Last year, Hadi’s government got $83.8 million in U.S. aid, nearly 27 percent of which was allotted “to promote and strengthen effective democracies in recipient states and move them along a continuum toward democratic consolidation,” according to, a government site detailing U.S. foreign assistance.

The rebels are reportedly backed by Iran regime and are hoping to gain support from countries whose policies often align with Iran's, like Russia and China. Representatives from the two countries reportedly met with the rebel leader Abdul Malik al-Houthi last month, just days before Hadi was forced to step down.

Despite Hadi’s resignation, the U.S. continued its counterterrorism campaign that includes funding and training of Yemeni armed forces as well as drone strikes on al Qaeda in the Arabian Peninsula, the terrorist group’s Yemen-based branch. It is still unclear if drone strikes will continue if the Houthis remain in power, but the State Department said the U.S. would “continue to protect the American people, and we will not hesitate to act in Yemen to do so,” according to a statement on Tuesday.

AQAP is considered to be one of the greatest terrorist threats to the U.S. and one of al Qaeda’s strongest branches. It is also one of the biggest Muslim terrorist groups to publicly oppose the Islamic State group, or ISIS, which has seized large portions of Iraq and Syria. However, on Wednesday, several AQAP loyalists reportedly defected and pledged allegiance to ISIS leader Abu Bakr al-Baghdadi.

This year the Houthis began their own campaign to eradicate al Qaeda militants, who are Sunni Muslims, and they’ve succeeded with such speed that some of them are saying that they have been more effective than American drone strikes.
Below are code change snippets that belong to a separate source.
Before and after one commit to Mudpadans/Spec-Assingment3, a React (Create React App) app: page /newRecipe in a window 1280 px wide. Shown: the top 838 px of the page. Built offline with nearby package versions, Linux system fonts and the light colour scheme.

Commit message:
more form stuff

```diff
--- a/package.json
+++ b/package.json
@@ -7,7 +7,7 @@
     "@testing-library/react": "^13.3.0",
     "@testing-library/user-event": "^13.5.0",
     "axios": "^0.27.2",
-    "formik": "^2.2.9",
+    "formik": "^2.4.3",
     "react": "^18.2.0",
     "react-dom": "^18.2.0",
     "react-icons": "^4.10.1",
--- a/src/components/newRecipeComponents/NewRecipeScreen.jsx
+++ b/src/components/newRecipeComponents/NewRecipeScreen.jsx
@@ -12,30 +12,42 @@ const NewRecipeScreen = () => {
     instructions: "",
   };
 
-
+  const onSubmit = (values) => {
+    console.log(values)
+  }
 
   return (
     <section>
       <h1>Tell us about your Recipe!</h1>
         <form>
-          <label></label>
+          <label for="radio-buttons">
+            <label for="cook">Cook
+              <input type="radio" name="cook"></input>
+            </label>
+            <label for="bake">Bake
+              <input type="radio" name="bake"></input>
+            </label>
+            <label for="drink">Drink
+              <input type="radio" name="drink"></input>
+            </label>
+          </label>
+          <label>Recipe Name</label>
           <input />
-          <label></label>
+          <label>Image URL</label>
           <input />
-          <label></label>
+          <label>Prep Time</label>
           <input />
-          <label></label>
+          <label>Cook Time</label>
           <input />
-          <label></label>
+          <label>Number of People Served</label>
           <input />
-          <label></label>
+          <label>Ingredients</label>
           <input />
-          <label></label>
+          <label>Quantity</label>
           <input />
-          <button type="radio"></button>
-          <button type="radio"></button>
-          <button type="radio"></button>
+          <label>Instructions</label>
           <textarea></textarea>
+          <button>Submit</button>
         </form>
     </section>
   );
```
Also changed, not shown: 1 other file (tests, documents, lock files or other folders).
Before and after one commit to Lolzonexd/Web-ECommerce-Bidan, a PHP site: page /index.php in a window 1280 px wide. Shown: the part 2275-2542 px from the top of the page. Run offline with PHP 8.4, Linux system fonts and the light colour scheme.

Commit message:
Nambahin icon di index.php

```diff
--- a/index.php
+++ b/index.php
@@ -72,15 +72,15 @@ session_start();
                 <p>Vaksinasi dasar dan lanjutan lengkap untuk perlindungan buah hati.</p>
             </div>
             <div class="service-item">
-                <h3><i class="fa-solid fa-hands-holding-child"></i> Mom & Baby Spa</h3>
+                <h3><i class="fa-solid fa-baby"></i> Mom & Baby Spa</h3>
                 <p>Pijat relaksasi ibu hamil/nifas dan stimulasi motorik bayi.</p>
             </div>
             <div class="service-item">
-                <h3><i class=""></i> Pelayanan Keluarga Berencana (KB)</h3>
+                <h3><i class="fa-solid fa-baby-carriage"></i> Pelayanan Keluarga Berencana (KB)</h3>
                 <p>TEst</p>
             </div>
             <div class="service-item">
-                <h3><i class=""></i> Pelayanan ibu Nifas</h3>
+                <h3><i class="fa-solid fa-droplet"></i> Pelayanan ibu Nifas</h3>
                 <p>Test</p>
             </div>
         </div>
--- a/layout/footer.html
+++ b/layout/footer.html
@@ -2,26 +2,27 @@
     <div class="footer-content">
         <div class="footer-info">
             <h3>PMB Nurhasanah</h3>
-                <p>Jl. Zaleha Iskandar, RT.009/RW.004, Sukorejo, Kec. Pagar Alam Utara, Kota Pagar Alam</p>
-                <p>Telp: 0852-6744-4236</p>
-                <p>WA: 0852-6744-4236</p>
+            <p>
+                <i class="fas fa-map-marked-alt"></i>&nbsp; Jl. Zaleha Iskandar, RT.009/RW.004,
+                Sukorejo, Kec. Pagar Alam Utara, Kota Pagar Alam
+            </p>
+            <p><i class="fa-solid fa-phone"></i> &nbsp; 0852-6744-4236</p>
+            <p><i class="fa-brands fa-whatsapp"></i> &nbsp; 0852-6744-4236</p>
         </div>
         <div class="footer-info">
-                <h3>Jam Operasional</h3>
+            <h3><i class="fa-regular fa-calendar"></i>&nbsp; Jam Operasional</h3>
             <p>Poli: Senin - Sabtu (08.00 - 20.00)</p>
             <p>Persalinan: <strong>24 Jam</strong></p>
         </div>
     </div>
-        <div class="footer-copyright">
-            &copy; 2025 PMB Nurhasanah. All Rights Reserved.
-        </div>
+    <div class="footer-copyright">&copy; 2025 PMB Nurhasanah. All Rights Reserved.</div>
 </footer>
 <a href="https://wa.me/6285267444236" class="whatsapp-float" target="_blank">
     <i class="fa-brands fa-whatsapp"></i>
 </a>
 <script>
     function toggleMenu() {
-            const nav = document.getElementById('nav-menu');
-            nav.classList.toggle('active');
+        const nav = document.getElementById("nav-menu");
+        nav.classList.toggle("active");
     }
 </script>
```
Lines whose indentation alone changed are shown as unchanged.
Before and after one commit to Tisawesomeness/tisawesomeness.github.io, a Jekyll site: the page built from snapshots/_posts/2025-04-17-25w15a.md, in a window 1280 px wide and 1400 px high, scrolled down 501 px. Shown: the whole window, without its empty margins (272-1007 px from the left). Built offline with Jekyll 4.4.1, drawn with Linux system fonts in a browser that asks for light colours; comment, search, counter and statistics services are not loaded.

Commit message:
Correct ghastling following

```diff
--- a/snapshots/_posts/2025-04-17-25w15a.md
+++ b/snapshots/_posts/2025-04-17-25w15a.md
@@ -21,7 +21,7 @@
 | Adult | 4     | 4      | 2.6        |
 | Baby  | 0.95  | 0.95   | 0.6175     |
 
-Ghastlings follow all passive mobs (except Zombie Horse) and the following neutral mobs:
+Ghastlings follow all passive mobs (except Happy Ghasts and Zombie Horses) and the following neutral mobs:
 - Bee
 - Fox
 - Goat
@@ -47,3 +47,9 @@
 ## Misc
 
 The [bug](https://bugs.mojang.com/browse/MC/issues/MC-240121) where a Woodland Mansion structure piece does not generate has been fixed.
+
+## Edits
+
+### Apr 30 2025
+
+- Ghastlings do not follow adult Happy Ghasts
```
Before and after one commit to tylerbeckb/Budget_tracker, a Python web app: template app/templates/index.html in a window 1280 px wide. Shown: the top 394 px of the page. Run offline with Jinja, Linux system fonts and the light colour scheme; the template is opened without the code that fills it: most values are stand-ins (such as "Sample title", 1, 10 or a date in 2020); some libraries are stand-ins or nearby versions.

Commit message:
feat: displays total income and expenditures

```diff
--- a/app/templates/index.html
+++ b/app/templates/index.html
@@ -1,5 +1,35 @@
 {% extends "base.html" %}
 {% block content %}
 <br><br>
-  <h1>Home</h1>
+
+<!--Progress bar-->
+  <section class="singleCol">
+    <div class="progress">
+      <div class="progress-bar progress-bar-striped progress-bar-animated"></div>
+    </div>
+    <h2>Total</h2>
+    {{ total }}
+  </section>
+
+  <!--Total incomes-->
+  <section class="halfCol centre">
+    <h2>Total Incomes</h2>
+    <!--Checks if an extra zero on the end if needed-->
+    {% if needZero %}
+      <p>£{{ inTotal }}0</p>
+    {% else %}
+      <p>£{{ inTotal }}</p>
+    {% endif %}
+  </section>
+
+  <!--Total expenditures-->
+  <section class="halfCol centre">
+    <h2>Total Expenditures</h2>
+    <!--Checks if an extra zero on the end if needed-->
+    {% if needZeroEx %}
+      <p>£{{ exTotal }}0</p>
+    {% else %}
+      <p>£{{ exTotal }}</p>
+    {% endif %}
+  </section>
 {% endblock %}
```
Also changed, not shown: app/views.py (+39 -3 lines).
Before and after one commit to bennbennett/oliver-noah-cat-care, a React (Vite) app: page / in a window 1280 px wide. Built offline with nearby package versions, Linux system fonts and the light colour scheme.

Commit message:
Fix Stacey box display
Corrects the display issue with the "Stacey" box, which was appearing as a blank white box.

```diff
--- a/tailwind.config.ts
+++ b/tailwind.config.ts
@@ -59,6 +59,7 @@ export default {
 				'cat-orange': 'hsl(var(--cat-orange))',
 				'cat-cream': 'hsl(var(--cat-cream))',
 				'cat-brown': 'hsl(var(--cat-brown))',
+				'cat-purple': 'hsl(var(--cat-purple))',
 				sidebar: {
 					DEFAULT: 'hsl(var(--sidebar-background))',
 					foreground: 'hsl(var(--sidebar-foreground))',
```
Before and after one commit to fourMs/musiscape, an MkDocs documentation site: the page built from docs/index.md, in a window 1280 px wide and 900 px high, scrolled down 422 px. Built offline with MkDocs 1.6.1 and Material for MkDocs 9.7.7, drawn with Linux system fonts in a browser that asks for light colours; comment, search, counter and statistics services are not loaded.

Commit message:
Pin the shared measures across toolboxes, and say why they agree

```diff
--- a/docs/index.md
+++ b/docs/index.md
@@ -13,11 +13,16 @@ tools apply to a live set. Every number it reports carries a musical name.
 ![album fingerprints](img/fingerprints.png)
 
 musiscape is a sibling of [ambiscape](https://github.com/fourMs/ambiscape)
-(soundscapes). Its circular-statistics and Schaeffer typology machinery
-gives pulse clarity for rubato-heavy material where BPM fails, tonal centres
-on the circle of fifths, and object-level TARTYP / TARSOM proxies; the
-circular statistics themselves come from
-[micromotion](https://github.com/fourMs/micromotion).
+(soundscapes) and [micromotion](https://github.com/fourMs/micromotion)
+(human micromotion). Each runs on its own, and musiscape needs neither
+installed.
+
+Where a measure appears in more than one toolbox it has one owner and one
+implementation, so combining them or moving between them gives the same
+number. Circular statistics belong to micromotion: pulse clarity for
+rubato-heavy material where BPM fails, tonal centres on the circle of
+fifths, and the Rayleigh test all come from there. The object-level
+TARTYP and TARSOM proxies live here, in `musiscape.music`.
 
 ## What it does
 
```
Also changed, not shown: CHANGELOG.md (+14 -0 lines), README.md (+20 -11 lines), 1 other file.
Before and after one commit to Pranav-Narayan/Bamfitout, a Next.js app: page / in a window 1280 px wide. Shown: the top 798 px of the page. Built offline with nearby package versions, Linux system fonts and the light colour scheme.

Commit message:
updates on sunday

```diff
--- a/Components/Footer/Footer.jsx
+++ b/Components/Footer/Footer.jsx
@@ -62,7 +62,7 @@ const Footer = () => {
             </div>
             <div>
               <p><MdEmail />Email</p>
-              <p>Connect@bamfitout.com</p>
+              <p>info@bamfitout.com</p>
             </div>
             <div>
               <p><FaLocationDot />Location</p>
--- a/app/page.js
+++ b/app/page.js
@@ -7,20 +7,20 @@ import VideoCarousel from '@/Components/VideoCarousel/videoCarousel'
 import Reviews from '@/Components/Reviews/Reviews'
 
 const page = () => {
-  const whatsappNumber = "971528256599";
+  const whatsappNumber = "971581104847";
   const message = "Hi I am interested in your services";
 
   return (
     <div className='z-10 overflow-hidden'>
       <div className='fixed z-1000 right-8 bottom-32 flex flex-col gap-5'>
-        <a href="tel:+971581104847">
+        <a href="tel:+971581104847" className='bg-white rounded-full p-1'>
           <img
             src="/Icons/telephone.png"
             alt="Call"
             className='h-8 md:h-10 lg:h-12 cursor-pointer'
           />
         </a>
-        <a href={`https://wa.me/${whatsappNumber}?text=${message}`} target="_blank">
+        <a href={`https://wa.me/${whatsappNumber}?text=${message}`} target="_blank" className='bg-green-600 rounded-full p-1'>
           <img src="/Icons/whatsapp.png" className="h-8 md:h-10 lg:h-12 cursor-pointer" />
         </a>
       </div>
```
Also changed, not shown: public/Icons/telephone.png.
Some Houthis "think that America doesn’t really want to get rid of al Qaeda,” al-Bukhaiti said. “Because al Qaeda is the excuse to invade any country.”